The second thing to keep in mind about repentance is that it's a gift from God.
In 2 Timothy 2:25 the apostle Paul wrote,
"Those who oppose him he must gently instruct,
in the hope that God will grant them
repentance leading them to a knowledge of the truth,"
God grants repentance. He gives it. We see this as well in Acts 11:18. You'll remember that after Peter preached to the Gentiles in Acts 10 and they accepted the Word of the Lord and received the Spirit, some of the Jewish believers in Judea criticized Peter. But Peter explained the whole situation with Cornelius to them and how God had mercy on the Gentiles and they believed. When the Jewish believers in Jerusalem heard this, they said,
"So then, God has granted
even the Gentiles repentance unto life."
God gave them repentance. They Gentile did not manufacture it themselves. It was a gift that God gave them.
Now, what does all this mean?
First, for those who are not Christians,
you should be asking that God would grant you repentance.
Plead with Him to give it to you. Salvation is all of God. Only He can give it to you. Only He can give you repentance. Plead with Him to change your heart.
Lastly, for Christians,
how you should be embracing repentance and be thanking God for this wonderful gift.
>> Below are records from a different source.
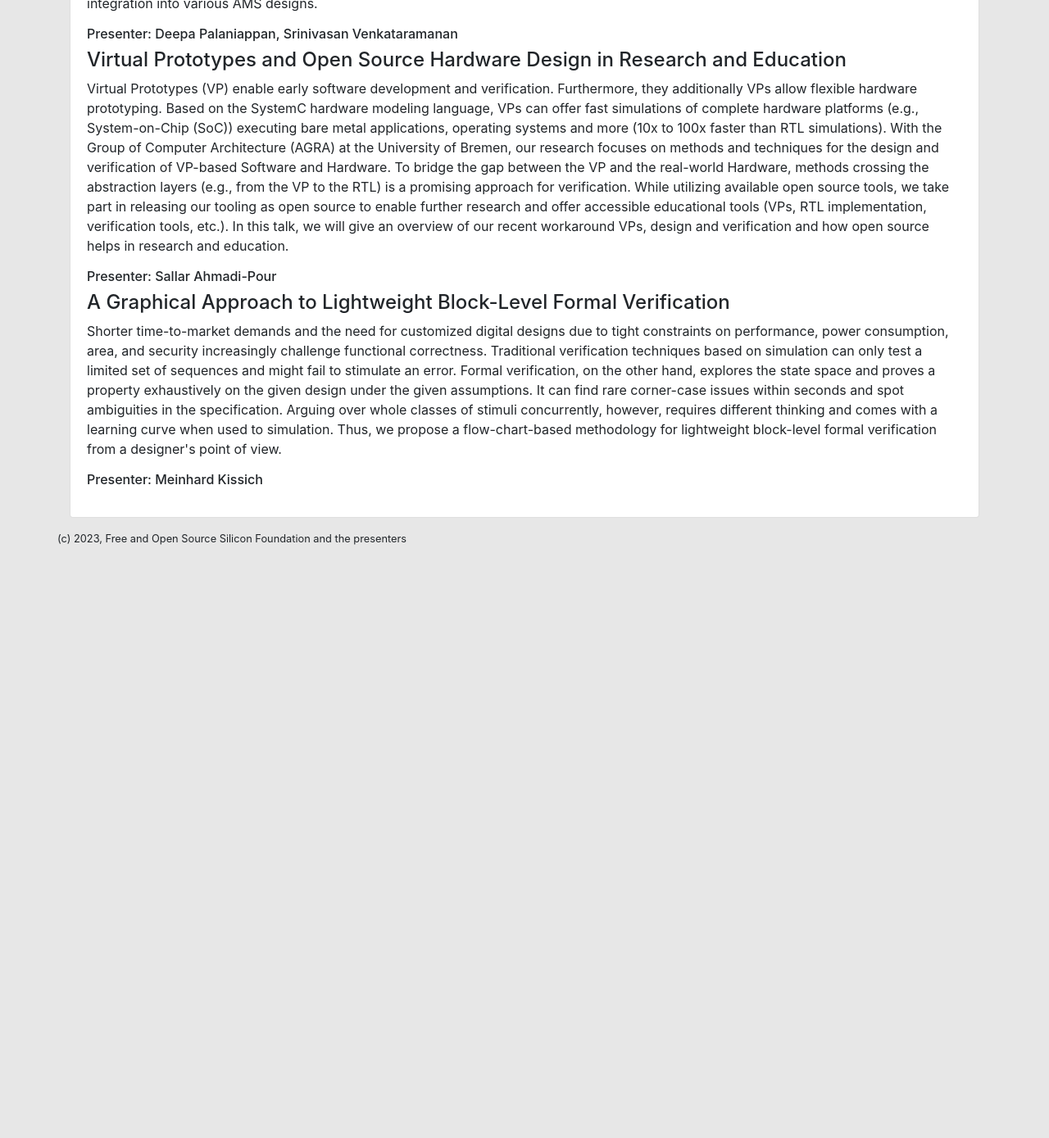
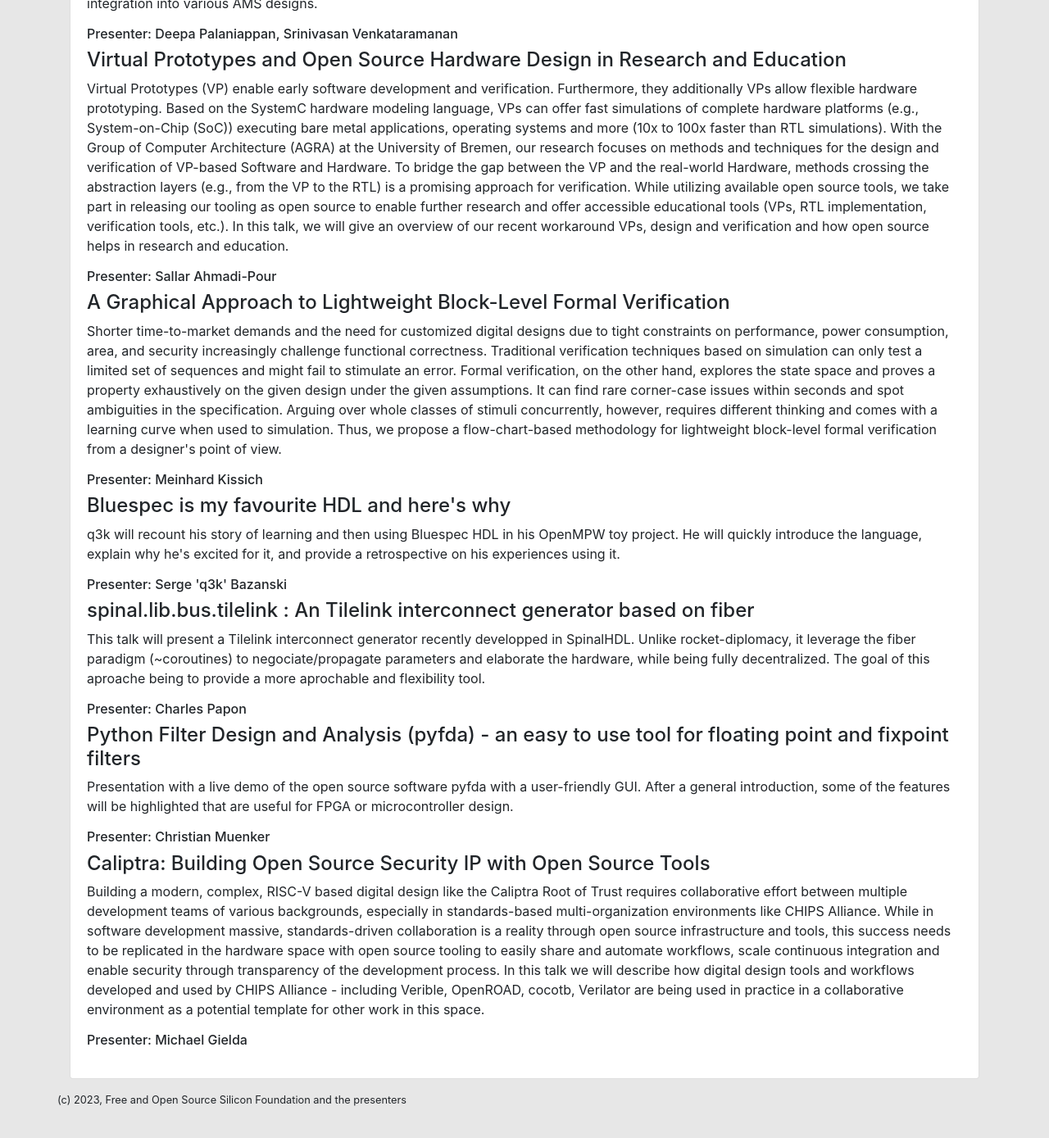
Before and after one commit to fossi-foundation/orconf, a Jekyll site: the page index.html, which Jekyll copies as it is, in a window 1280 px wide and 1400 px high, scrolled down 4952 px. Shown: the top 1389 px of the window at 82% size. Built offline with Jekyll 4.4.1, drawn with Linux system fonts in a browser that asks for light colours; nearby versions of some CDN libraries; before the commit the page ends 5667 px from its top, so only the background shows below that.

Commit message:
More talks

```diff
--- a/index.html
+++ b/index.html
@@ -527,6 +527,61 @@
               </p>
               <h6>Presenter: Meinhard Kissich</h6>
 
+              <h4>
+                <a name="bluespec"></a>Bluespec is my favourite HDL and here's why</h4>
+              <p>
+                q3k will recount his story of learning and then using Bluespec
+                HDL in his OpenMPW toy project. He will quickly introduce the
+                language, explain why he's excited for it, and provide a
+                retrospective on his experiences using it.
+              </p>
+              <h6>Presenter: Serge 'q3k' Bazanski</h6>
+
+              <h4>
+                <a name="tilelink"></a>spinal.lib.bus.tilelink : An Tilelink interconnect generator based on fiber</h4>
+              <p>
+                This talk will present a Tilelink interconnect generator
+                recently developped in SpinalHDL. Unlike rocket-diplomacy, it
+                leverage the fiber paradigm (~coroutines) to negociate/propagate
+                parameters and elaborate the hardware, while being fully
+                decentralized. The goal of this aproache being to provide a more
+                aprochable and flexibility tool.
+              </p>
+              <h6>Presenter: Charles Papon</h6>
+
+              <h4>
+                <a name="pyfda"></a>Python Filter Design and Analysis (pyfda) - an easy to use tool for floating point and fixpoint filters</h4>
+              <p>
+                Presentation with a live demo of the open source software pyfda
+                with a user-friendly GUI. After a general introduction, some of
+                the features will be highlighted that are useful for FPGA or
+                microcontroller design.
+              </p>
+              <h6>Presenter: Christian Muenker</h6>
+
+              <h4>
+                <a name="caliptra"></a>Caliptra: Building Open Source Security IP with Open Source Tools</h4>
+              <p>
+                Building a modern, complex, RISC-V based digital design like the
+                Caliptra Root of Trust requires collaborative effort between
+                multiple development teams of various backgrounds, especially in
+                standards-based multi-organization environments like CHIPS
+                Alliance.
+
+                While in software development massive, standards-driven
+                collaboration is a reality through open source infrastructure
+                and tools, this success needs to be replicated in the hardware
+                space with open source tooling to easily share and automate
+                workflows, scale continuous integration and enable security
+                through transparency of the development process.
+
+                In this talk we will describe how digital design tools and
+                workflows developed and used by CHIPS Alliance - including
+                Verible, OpenROAD, cocotb, Verilator are being used in practice
+                in a collaborative environment as a potential template for other
+                work in this space.
+              </p>
+              <h6>Presenter: Michael Gielda</h6>
 
               <!-- <h4> -->
               <!--   <a name="!!!" href="#!!!"></a>!!!</h4> -->
```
How often we are reluctant to repent. Yet that should never be. Christians, repent. Confess your sins. Turn your back on them, on misery, on death—repent and turn to Christ, for cleansing, for forgiveness, for life.